When Homer Simpson comes up with a get-rich-quick scheme it usually ends badly.
In the latest episode of The Simpsons the hapless dad turns his son Bart, and then himself, into NFTs to make millions.
It all goes wrong when Homer finds out from a floating pizza cat that “the NFT craze is over”.
The episode has been widely applauded by NFT fans and sceptics alike for successfully poking fun at a side of the crypto world that exploded a couple of years ago but has now gone very quiet.
So is the floating pizza cat right, and are NFTs really dead?
Well analysis shows the once frenzied Non Fungible Token market declined to its lowest level recently, with October being dubbed “Floptober”.
But some think there’s hope.

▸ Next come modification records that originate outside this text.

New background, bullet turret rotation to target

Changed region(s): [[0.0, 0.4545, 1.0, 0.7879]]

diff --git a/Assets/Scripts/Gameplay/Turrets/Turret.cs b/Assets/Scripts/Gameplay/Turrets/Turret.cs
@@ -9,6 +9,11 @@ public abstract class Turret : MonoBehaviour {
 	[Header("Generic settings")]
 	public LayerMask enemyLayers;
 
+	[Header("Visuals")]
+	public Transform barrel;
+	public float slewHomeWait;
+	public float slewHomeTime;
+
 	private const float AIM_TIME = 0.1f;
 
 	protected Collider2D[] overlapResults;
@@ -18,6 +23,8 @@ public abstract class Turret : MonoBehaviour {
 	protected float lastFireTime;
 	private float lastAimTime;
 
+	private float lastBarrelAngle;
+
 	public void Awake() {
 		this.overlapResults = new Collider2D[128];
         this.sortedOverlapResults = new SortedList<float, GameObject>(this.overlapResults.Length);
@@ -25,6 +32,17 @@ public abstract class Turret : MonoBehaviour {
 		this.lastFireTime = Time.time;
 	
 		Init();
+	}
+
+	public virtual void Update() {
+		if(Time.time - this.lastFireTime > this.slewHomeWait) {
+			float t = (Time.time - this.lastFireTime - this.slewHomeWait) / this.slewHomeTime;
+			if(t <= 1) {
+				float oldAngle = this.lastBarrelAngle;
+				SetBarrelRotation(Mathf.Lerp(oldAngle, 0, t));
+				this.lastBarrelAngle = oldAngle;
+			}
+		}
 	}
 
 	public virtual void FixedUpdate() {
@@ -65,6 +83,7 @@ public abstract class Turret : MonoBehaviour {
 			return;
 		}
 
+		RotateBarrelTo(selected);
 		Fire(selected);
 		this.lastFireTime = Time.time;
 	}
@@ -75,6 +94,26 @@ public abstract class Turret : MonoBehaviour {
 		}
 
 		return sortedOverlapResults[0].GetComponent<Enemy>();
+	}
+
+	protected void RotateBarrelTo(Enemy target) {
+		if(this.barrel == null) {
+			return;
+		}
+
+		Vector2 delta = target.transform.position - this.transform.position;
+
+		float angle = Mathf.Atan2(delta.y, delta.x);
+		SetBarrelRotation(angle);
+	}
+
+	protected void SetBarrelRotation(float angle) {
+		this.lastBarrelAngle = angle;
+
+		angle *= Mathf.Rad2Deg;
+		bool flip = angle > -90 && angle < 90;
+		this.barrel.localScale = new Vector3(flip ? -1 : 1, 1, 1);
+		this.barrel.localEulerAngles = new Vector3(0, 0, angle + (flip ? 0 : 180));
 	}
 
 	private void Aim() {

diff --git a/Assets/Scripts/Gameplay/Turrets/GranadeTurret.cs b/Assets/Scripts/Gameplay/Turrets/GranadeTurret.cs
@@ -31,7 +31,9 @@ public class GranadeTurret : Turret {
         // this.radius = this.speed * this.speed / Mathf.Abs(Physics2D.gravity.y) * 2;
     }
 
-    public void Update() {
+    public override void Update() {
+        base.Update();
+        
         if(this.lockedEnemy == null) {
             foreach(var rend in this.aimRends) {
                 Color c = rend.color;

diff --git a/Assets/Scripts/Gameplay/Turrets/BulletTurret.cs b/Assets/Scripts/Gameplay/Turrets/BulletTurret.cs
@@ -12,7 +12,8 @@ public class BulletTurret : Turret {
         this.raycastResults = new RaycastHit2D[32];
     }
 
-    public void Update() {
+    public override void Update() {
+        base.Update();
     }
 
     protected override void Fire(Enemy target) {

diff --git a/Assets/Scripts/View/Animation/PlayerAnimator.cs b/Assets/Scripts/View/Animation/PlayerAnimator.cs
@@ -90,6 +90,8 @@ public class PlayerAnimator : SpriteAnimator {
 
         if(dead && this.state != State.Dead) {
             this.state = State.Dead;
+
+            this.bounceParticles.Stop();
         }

NFTs are digital tokens of ownership usually bought with cryptocurrency.
They’re often linked to images or videos, but owning an NFT does not normally mean the buyer gets the copyright of the picture. Anyone can view it online and even copy and save it, but only the buyer has the status of being the official owner of its token. Proof is etched onto the uneditable record of the blockchain – a giant spreadsheet of transactions published online.
According to researchers at Dapp Radar, the value of NFT transactions just hit the lowest point since the NFT market peaked.
Trading volume – the amount of money in sales across the whole industry – has fallen 89% from the beginning of 2022 to now.
Back then in the first quarter of 2022 it was $12.6bn (£10.4bn), and now in the third quarter of 2023 it’s a mere $1.39bn.
And the industry is contracting. Last month Yuga Labs – the creators of the talismanic Bored Ape NFTs – announced an unspecified number of redundancies.
Bored Ape Yacht Club is one of its most famous series. It once had NFTs selling for millions of dollars, fuelled by celebrity buyers including talk show host Jimmy Fallon and media personality Paris Hilton.
Paris Hilton has not posted on X, formerly Twitter, about NFTs since October 2022, in spite of almost daily tweets in January and February 2022 to promote her collections.
According to the NFT Price Floor website, the floor price of Bored Ape NFTs (the value of the cheapest in the collection) peaked at the beginning of May 2022, then costing around $268,000 (144 Ethereum coins). Now it’s dropped to $56,000.
Collector and artist Taylor Whitley from the US felt forced to sell six of his seven prized Bored Ape NFTs as the offers he was receiving were getting worse and worse.
“I haven’t really wanted to sell, but the market is really bad, so it’s the smart thing for me to do. I think the NFT market could even go lower,” he tells the BBC.